**Dataset content**
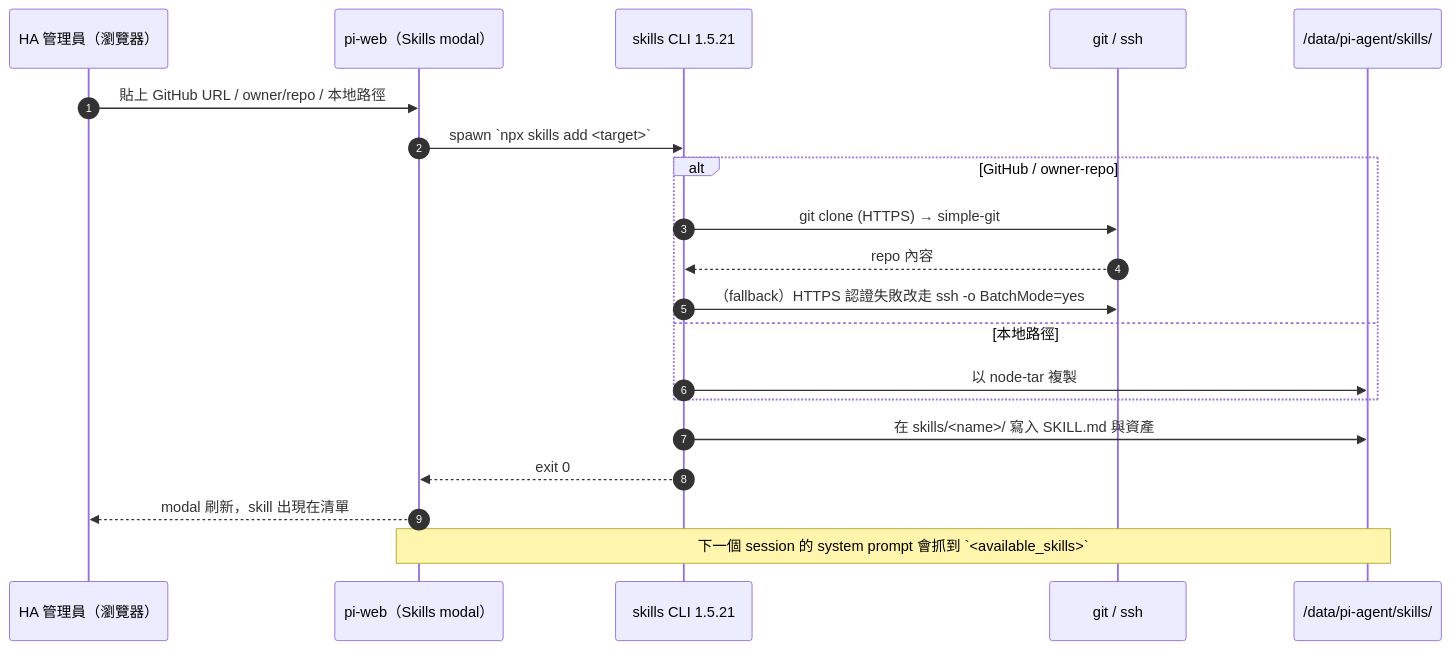
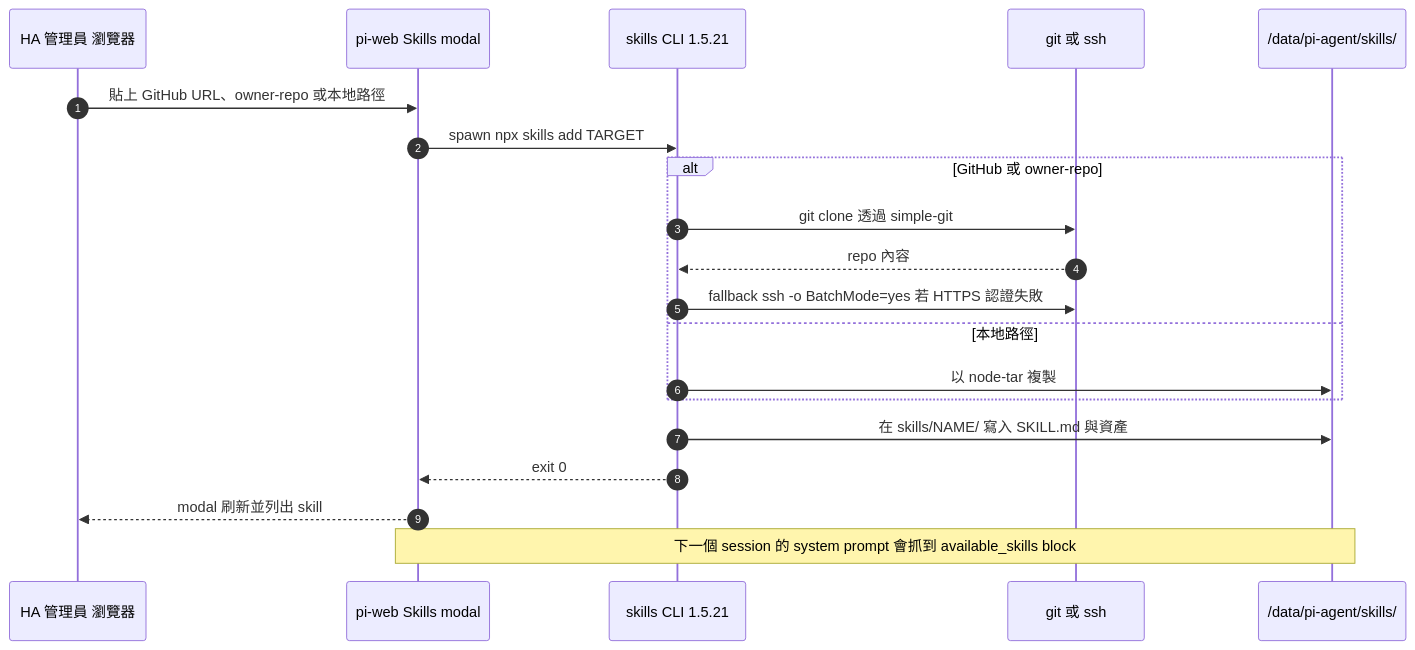
The second of 3 diagrams in README_zh-TW.md (WOOWTECH/Woow_ha_pi_agent_add_on), drawn with Mermaid before and after one commit. The commit also changed 1 other file, not shown here.

Commit message:
docs: fix Mermaid sequence-diagram parse error on GitHub
GitHub's Mermaid parser choked on the skill-install sequenceDiagram
because message text contained `;` (treated as statement separator) and
`<target>` / `<name>` / `<available_skills>` (angle brackets parsed as
part of arrow syntax). Both README.md and README_zh-TW.md updated to
drop semicolons in messages and rewrite angle-bracketed placeholders as
TARGET / NAME / available_skills without markup. Content unchanged.

````diff
--- a/README_zh-TW.md
+++ b/README_zh-TW.md
@@ -108,22 +108,22 @@
 ```mermaid
 sequenceDiagram
     autonumber
-    participant U as HA 管理員（瀏覽器）
-    participant W as pi-web（Skills modal）
+    participant U as HA 管理員 瀏覽器
+    participant W as pi-web Skills modal
     participant S as skills CLI 1.5.21
-    participant G as git / ssh
+    participant G as git 或 ssh
     participant D as /data/pi-agent/skills/
-    U->>W: 貼上 GitHub URL / owner/repo / 本地路徑
-    W->>S: spawn `npx skills add <target>`
-    alt GitHub / owner-repo
-        S->>G: git clone (HTTPS) → simple-git
+    U->>W: 貼上 GitHub URL、owner-repo 或本地路徑
+    W->>S: spawn npx skills add TARGET
+    alt GitHub 或 owner-repo
+        S->>G: git clone 透過 simple-git
         G-->>S: repo 內容
-        S->>G: （fallback）HTTPS 認證失敗改走 ssh -o BatchMode=yes
+        S->>G: fallback ssh -o BatchMode=yes 若 HTTPS 認證失敗
     else 本地路徑
         S->>D: 以 node-tar 複製
     end
-    S->>D: 在 skills/<name>/ 寫入 SKILL.md 與資產
+    S->>D: 在 skills/NAME/ 寫入 SKILL.md 與資產
     S-->>W: exit 0
-    W-->>U: modal 刷新，skill 出現在清單
-    Note over W,D: 下一個 session 的 system prompt 會抓到 `<available_skills>`
+    W-->>U: modal 刷新並列出 skill
+    Note over W,D: 下一個 session 的 system prompt 會抓到 available_skills block
 ```
````
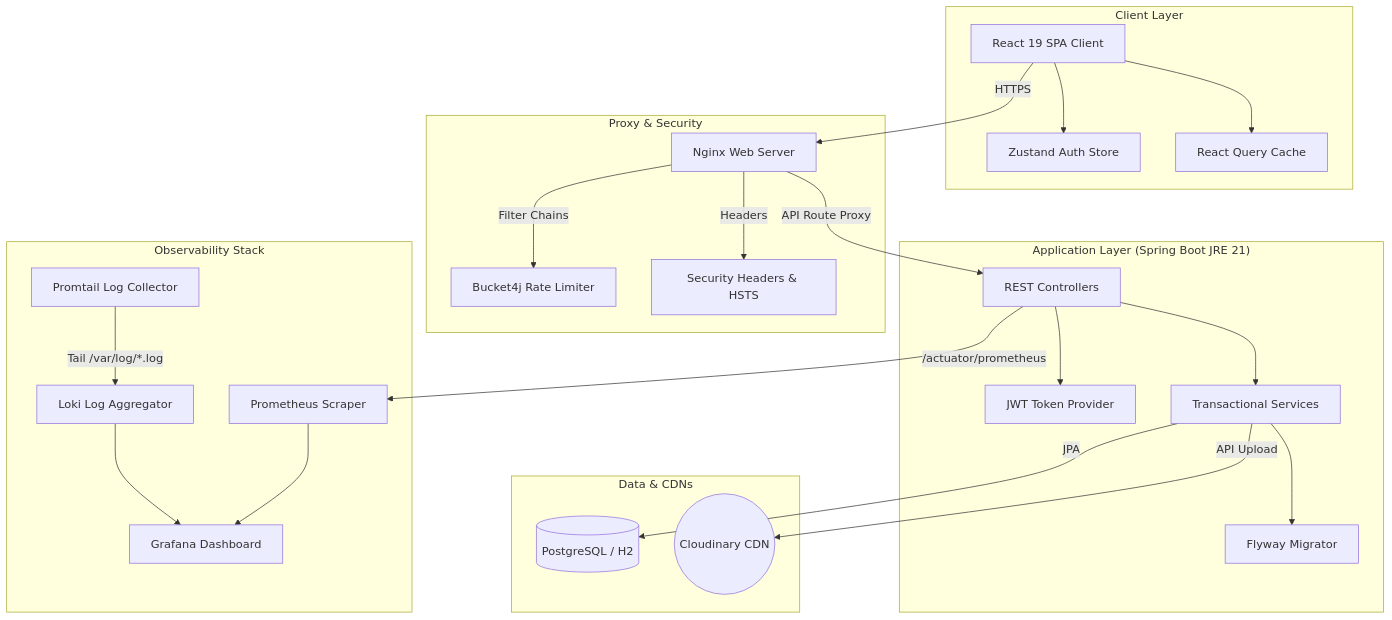
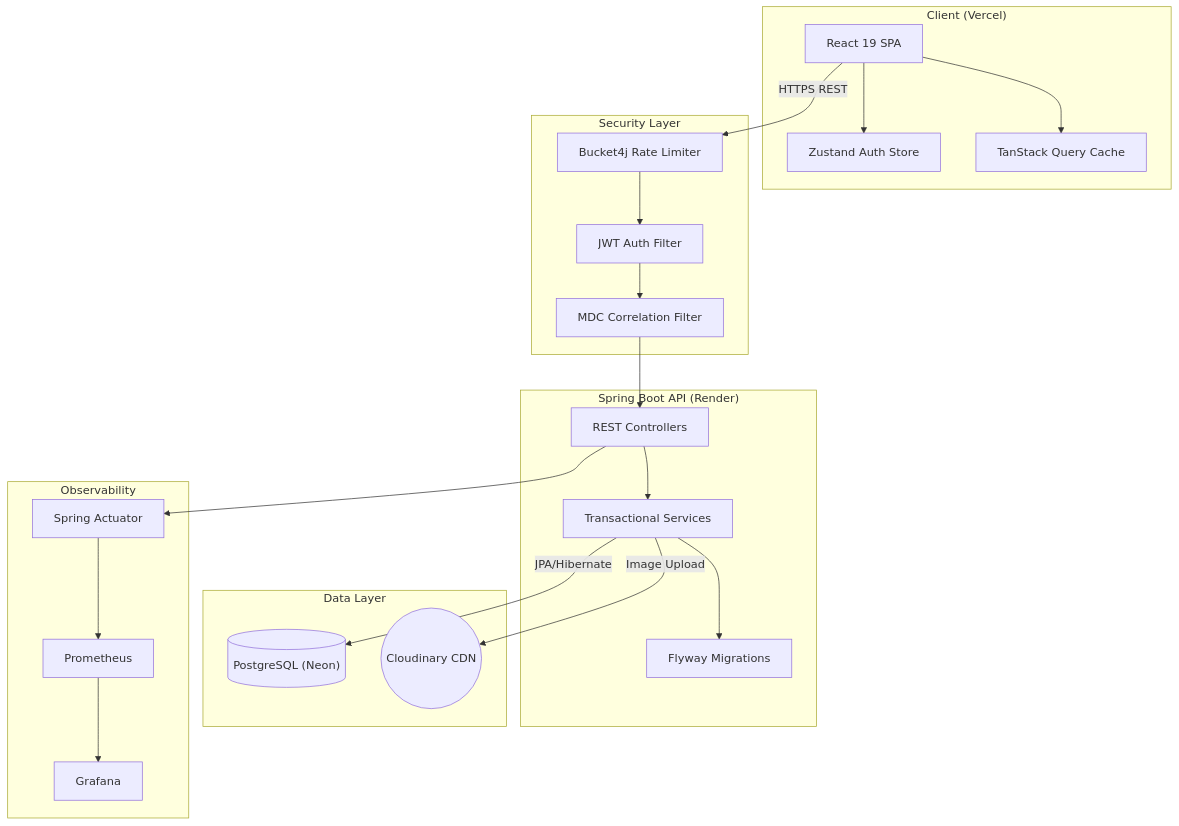
The diagram in README.md (aayushsaw/Animal_Welfare_and_Wellness), drawn with Mermaid before and after one commit. The commit also changed other lines of this file, not shown here.

````diff
--- a/README.md
+++ b/README.md
@@ -31,53 +101,44 @@
 ```mermaid
 graph TD
-    %% Client & Routing
-    subgraph Client ["Client Layer"]
-        UI[React 19 SPA Client]
-        Zustand[Zustand Auth Store]
-        Query[React Query Cache]
-        UI --> Zustand
-        UI --> Query
+    subgraph Client["Client (Vercel)"]
+        FE["React 19 SPA"]
+        ZS["Zustand Auth Store"]
+        RQ["TanStack Query Cache"]
+        FE --> ZS
+        FE --> RQ
     end
 
-    %% Web & Reverse Proxy
-    subgraph Proxy ["Proxy & Security"]
-        Nginx[Nginx Web Server]
-        Limiter[Bucket4j Rate Limiter]
-        HSTS[Security Headers & HSTS]
-        UI -->|HTTPS| Nginx
-        Nginx -->|Filter Chains| Limiter
-        Nginx -->|Headers| HSTS
+    subgraph Security["Security Layer"]
+        RL["Bucket4j Rate Limiter"]
+        JWT["JWT Auth Filter"]
+        MDC["MDC Correlation Filter"]
     end
 
-    %% Backend Services
-    subgraph API ["Application Layer (Spring Boot JRE 21)"]
-        Controller[REST Controllers]
-        Auth[JWT Token Provider]
-        Service[Transactional Services]
-        Flyway[Flyway Migrator]
-        Nginx -->|API Route Proxy| Controller
-        Controller --> Service
-        Controller --> Auth
-        Service --> Flyway
+    subgraph API["Spring Boot API (Render)"]
+        CTL["REST Controllers"]
+        SVC["Transactional Services"]
+        FLY["Flyway Migrations"]
+        CTL --> SVC
+        SVC --> FLY
     end
 
-    %% Data & CDNs
-    subgraph Data ["Data & CDNs"]
-        DB[(PostgreSQL / H2)]
-        Cloudinary((Cloudinary CDN))
-        Service -->|JPA| DB
-        Service -->|API Upload| Cloudinary
+    subgraph Data["Data Layer"]
+        PG[("PostgreSQL (Neon)")]
+        CDN(("Cloudinary CDN"))
+        SVC -->|JPA/Hibernate| PG
+        SVC -->|Image Upload| CDN
     end
 
-    %% Monitoring Stack
-    subgraph Obs ["Observability Stack"]
-        Prometheus[Prometheus Scraper]
-        Loki[Loki Log Aggregator]
-        Promtail[Promtail Log Collector]
-        Grafana[Grafana Dashboard]
-        Controller -->|/actuator/prometheus| Prometheus
-        Promtail -->|Tail /var/log/*.log| Loki
-        Prometheus --> Grafana
-        Loki --> Grafana
+    subgraph Obs["Observability"]
+        ACT["Spring Actuator"]
+        PROM["Prometheus"]
+        GRAF["Grafana"]
+        ACT --> PROM --> GRAF
     end
+
+    FE -->|HTTPS REST| RL
+    RL --> JWT
+    JWT --> MDC
+    MDC --> CTL
+    CTL --> ACT
 ```
````
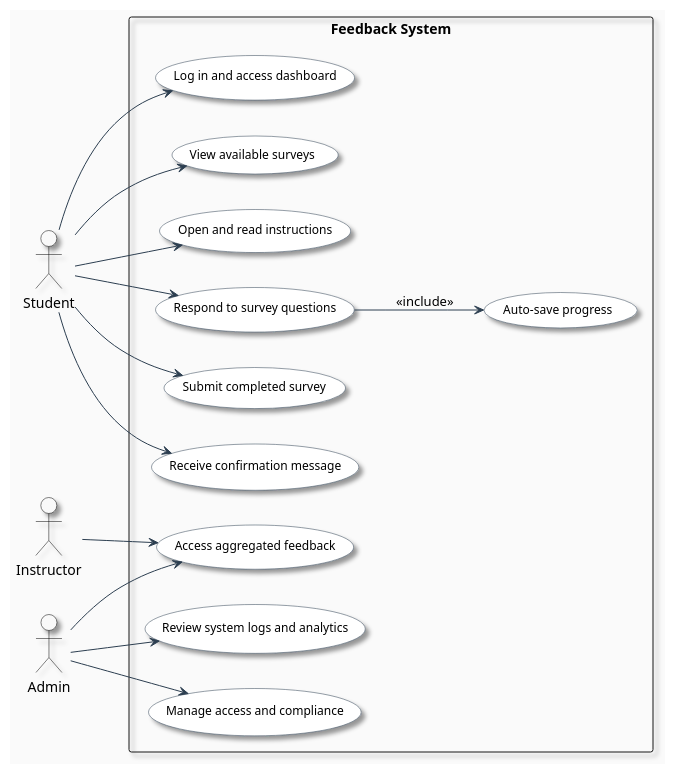
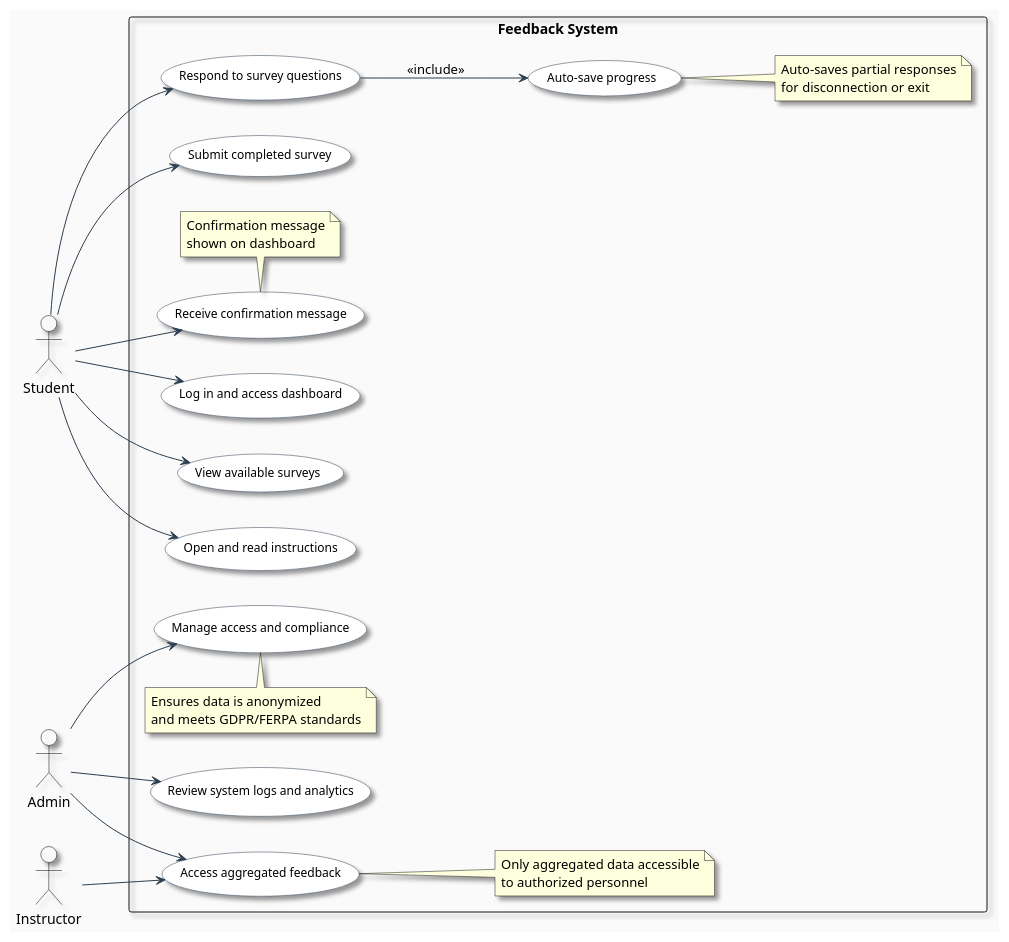
One commit to bahati7/MKB-cohort-2-Demo changed the diagram in doc/usecases/plantUML/tempUC-ProvideFeedback.puml. Above: the diagram before and after it, drawn with PlantUML.

Commit message:
Added detailed use cases with notes for key feedback system functionalities
This commit introduces a focused PlantUML diagram that highlights four critical backend processes within the "Feedback System":
-Auto-save progress – Ensures that partial responses are saved in real-time, protecting user data in case of disconnection or accidental exit.
- Confirmation message; Provides immediate feedback to users after submission, thereby improving the user experience and closing the feedback loop.

- Manage access and compliance – Represents administrative controls to ensure privacy and legal compliance (e.g., GDPR/FERPA).
- Access aggregated feedback – Limits data access to anonymized, aggregated survey results for authorized personnel only.
- Each use case is accompanied by contextual notes that explain its purpose and importance, making the diagram easier to interpret for both developers and non-technical stakeholders.

```diff
--- a/doc/usecases/plantUML/tempUC-ProvideFeedback.puml
+++ b/doc/usecases/plantUML/tempUC-ProvideFeedback.puml
@@ -1,61 +1,79 @@
 @startuml provide_feedback_usecase
 
 left to right direction
 skinparam backgroundColor #FAFAFA
 skinparam shadowing true
 
 skinparam actor {
     BackgroundColor #f9f9f9
     BorderColor Black
     FontColor Black
     Shadowing true
 }
 
 skinparam usecase {
     BackgroundColor White
     BorderColor #2C3E50
     ArrowColor #2C3E50
     FontColor Black
     FontSize 12
     Shadowing true
     RoundCorner 20
 }
 
 actor Student
 actor Instructor
 actor Admin
 
-actor Student
-
 rectangle "Feedback System" {
     usecase UC_LoginDashboard as "Log in and access dashboard"
     usecase UC_ViewSurveys as "View available surveys"
     usecase UC_ReadInstructions as "Open and read instructions"
     usecase UC_Respond as "Respond to survey questions"
     usecase UC_AutoSave as "Auto-save progress"
     usecase UC_Submit as "Submit completed survey"
     usecase UC_Confirm as "Receive confirmation message"
-}
-' Student Flow
-Student --> UC_LoginDashboard
-Student --> UC_ViewSurveys
-Student --> UC_ReadInstructions
-Student --> UC_Respond
-UC_Respond --> UC_AutoSave : <<include>>
-Student --> UC_Submit
-Student --> UC_Confirm
-
-rectangle "Feedback System" {
     usecase UC_Review as "Access aggregated feedback"
     usecase UC_Logs as "Review system logs and analytics"
     usecase UC_Privacy as "Manage access and compliance"
+
+    ' Student Flow
+    Student --> UC_LoginDashboard
+    Student --> UC_ViewSurveys
+    Student --> UC_ReadInstructions
+    Student --> UC_Respond
+    UC_Respond --> UC_AutoSave : <<include>>
+    Student --> UC_Submit
+    Student --> UC_Confirm
+
+    ' Instructor Flow
+    Instructor --> UC_Review
+
+    ' Admin Flow
+    Admin --> UC_Review
+    Admin --> UC_Logs
+    Admin --> UC_Privacy
+
+    ' Notes for clarifications
+    note right of UC_AutoSave
+        Auto-saves partial responses
+        for disconnection or exit
+    end note
+
+    note bottom of UC_Confirm
+        Confirmation message
+        shown on dashboard
+    end note
+
+    note top of UC_Privacy
+        Ensures data is anonymized
+        and meets GDPR/FERPA standards
+    end note
+
+    note right of UC_Review
+        Only aggregated data accessible
+        to authorized personnel
+    end note
 }
-' Instructor Flow
-Instructor --> UC_Review
-
-' Admin Flow
-Admin --> UC_Review
-Admin --> UC_Logs
-Admin --> UC_Privacy
 
 @enduml
```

**Your goal**
Tally the lines of the data that contain the word "include", and give only that tally.

**Your solution**
2